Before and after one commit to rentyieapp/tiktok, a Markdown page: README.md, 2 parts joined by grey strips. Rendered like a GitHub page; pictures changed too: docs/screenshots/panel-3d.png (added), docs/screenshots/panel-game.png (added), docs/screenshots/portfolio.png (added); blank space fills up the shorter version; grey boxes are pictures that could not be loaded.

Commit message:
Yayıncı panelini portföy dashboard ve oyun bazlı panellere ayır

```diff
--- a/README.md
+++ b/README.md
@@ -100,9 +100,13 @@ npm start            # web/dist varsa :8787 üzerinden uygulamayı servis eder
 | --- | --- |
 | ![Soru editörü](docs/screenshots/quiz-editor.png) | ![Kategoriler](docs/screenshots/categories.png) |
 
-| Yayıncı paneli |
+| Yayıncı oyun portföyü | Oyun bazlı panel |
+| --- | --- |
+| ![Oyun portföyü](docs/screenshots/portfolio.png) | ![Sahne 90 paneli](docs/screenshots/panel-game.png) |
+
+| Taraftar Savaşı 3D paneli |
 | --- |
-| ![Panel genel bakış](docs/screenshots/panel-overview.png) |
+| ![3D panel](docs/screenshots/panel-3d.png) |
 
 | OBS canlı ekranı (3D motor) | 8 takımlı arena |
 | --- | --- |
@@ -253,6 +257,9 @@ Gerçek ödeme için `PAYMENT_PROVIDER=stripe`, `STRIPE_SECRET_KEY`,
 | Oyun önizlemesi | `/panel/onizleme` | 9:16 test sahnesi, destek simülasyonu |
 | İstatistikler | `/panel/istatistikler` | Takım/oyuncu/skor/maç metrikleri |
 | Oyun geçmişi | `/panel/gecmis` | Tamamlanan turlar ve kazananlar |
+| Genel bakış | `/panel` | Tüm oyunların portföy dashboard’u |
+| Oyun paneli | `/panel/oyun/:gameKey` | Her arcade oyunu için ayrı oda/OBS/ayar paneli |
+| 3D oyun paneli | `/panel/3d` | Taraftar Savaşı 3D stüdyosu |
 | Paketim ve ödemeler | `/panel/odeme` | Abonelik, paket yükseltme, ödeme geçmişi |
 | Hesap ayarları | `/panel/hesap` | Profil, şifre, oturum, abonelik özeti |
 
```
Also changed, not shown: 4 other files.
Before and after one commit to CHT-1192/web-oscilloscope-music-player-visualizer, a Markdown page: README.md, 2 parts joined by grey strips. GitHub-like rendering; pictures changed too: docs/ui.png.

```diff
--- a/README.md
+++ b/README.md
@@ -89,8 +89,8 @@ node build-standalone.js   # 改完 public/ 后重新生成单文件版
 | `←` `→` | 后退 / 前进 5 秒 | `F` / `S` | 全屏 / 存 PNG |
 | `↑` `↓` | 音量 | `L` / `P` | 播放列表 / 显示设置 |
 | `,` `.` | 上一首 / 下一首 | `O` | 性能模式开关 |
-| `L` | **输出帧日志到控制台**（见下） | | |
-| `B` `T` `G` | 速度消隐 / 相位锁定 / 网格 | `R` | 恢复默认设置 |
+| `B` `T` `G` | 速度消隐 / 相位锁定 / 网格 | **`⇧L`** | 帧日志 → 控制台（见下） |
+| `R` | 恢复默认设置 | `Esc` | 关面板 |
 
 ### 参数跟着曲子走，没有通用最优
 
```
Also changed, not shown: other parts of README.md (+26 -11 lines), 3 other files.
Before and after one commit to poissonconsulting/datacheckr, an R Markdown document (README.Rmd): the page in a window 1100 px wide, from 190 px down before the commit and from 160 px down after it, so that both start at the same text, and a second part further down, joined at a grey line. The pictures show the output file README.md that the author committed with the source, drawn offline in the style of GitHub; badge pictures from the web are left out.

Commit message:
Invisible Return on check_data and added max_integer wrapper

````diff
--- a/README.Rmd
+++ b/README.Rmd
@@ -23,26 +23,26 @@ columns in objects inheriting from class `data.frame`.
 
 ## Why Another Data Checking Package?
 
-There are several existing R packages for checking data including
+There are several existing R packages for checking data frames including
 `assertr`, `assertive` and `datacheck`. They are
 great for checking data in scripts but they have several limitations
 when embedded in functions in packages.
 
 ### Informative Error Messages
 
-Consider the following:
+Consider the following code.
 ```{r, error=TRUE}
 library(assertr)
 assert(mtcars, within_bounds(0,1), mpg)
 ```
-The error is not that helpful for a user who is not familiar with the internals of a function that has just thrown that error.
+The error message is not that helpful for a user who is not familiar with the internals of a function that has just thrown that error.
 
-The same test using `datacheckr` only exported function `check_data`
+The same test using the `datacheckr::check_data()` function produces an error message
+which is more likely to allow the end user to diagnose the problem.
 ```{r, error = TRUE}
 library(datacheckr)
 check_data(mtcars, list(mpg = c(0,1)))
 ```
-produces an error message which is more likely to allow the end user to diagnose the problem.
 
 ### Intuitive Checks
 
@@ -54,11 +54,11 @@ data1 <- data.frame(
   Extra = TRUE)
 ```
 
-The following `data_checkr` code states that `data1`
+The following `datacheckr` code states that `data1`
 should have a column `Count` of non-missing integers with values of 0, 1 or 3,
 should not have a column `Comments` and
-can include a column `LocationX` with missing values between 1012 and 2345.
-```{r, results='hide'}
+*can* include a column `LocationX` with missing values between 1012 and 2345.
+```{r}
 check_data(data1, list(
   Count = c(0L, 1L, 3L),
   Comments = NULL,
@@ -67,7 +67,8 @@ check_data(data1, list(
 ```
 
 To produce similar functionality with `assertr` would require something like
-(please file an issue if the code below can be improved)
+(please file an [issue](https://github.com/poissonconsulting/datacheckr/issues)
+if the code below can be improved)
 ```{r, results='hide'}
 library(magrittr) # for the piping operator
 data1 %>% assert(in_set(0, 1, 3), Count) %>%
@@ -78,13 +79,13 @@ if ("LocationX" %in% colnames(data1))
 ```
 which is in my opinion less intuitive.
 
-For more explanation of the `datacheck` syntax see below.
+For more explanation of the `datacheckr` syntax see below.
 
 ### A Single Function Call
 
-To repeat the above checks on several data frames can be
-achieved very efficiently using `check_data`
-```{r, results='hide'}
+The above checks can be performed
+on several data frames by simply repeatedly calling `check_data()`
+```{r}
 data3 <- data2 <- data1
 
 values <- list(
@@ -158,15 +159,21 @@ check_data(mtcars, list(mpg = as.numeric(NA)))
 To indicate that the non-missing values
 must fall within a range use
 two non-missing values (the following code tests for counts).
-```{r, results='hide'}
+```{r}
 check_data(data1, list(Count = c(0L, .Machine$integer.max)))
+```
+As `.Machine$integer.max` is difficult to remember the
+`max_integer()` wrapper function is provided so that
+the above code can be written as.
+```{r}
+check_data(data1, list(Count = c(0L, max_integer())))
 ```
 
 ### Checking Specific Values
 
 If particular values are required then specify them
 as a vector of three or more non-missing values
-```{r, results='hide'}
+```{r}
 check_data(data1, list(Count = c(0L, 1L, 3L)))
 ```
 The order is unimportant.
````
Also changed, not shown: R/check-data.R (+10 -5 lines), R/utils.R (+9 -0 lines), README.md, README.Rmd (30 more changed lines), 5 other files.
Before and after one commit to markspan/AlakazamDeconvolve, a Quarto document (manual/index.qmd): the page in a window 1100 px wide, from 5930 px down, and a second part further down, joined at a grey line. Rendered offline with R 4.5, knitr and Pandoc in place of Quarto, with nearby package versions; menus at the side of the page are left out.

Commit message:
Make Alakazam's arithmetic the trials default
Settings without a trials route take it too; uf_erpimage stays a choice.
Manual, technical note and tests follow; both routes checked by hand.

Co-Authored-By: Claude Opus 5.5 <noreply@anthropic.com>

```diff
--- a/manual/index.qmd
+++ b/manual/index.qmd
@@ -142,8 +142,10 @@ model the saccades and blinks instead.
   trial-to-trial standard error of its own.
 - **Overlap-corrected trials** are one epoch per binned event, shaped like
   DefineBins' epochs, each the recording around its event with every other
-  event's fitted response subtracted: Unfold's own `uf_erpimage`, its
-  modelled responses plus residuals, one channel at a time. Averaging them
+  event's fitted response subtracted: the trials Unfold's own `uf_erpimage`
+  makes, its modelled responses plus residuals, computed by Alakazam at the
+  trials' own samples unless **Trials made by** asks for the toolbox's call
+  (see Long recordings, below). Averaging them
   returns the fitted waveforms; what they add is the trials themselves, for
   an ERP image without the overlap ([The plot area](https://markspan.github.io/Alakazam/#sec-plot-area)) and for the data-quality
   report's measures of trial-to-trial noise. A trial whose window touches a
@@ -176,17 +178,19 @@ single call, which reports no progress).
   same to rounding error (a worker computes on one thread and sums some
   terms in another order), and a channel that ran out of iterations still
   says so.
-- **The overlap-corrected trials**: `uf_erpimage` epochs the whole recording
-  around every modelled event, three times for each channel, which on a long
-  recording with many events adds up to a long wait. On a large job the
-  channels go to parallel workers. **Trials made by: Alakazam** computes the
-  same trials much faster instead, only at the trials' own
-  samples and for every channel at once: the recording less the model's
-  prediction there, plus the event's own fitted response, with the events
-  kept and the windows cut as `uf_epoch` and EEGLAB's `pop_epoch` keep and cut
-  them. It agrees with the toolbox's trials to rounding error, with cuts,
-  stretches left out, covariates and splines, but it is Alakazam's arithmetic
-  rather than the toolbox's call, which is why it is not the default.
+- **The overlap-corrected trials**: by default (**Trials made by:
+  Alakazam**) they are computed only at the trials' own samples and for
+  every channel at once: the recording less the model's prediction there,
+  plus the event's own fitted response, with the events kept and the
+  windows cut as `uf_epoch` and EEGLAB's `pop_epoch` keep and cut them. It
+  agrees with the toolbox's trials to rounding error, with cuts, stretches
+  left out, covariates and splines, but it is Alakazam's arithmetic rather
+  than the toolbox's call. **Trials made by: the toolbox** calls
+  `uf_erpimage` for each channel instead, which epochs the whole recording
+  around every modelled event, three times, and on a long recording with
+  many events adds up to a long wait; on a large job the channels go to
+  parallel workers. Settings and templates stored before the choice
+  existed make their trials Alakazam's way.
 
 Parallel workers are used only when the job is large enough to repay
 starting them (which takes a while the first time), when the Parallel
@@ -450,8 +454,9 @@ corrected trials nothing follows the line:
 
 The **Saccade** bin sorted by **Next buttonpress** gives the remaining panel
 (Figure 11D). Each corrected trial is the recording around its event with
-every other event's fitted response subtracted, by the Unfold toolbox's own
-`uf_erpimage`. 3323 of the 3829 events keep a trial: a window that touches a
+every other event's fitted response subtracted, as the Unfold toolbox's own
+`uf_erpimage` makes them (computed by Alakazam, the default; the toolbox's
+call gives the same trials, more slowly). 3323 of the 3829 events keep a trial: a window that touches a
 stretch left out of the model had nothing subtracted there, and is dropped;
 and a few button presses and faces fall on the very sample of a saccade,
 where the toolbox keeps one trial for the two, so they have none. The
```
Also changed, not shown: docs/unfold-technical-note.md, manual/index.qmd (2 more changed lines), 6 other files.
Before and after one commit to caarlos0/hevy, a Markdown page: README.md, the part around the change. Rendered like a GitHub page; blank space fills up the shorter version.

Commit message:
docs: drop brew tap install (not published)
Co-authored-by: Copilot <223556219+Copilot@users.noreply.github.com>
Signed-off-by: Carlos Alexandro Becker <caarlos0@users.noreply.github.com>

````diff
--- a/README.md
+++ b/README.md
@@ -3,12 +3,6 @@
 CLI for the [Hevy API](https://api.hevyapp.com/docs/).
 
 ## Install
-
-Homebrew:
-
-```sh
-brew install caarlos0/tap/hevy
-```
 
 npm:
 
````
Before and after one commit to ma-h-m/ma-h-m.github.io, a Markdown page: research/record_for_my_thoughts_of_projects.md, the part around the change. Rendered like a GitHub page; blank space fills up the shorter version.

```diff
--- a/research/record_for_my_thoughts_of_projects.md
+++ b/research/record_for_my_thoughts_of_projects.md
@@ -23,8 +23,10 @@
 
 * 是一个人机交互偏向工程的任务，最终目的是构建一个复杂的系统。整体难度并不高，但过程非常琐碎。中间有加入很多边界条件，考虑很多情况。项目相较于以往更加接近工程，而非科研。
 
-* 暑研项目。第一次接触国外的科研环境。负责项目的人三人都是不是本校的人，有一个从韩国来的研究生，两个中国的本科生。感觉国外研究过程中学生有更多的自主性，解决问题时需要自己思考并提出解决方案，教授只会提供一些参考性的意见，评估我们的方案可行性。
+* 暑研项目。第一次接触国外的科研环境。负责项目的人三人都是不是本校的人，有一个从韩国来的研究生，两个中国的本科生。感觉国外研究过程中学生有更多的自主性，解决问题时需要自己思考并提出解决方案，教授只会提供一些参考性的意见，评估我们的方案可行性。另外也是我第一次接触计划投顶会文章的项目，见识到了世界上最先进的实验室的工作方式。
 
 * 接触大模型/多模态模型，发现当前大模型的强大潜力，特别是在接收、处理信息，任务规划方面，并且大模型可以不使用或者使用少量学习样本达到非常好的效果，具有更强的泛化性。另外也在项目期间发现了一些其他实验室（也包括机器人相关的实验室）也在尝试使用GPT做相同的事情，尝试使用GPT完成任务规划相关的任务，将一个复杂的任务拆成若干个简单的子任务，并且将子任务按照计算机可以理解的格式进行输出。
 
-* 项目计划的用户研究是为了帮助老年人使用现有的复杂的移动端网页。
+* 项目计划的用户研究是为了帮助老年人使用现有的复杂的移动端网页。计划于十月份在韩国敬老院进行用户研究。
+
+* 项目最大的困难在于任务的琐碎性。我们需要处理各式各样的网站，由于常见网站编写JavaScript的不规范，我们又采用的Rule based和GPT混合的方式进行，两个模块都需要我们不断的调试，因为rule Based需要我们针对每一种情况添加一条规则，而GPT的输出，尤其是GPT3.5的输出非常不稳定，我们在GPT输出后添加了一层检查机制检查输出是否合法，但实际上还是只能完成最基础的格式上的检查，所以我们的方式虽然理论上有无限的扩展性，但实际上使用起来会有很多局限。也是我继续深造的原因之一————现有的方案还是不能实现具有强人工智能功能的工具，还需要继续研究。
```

Aim of the exercise
Only lines that hold the string "missing" belong in the answer, so copy every one of them from the records.

Written solution
 should have a column `Count` of non-missing integers with values of 0, 1 or 3,
-can include a column `LocationX` with missing values between 1012 and 2345.
+*can* include a column `LocationX` with missing values between 1012 and 2345.
 To indicate that the non-missing values
 two non-missing values (the following code tests for counts).
 as a vector of three or more non-missing values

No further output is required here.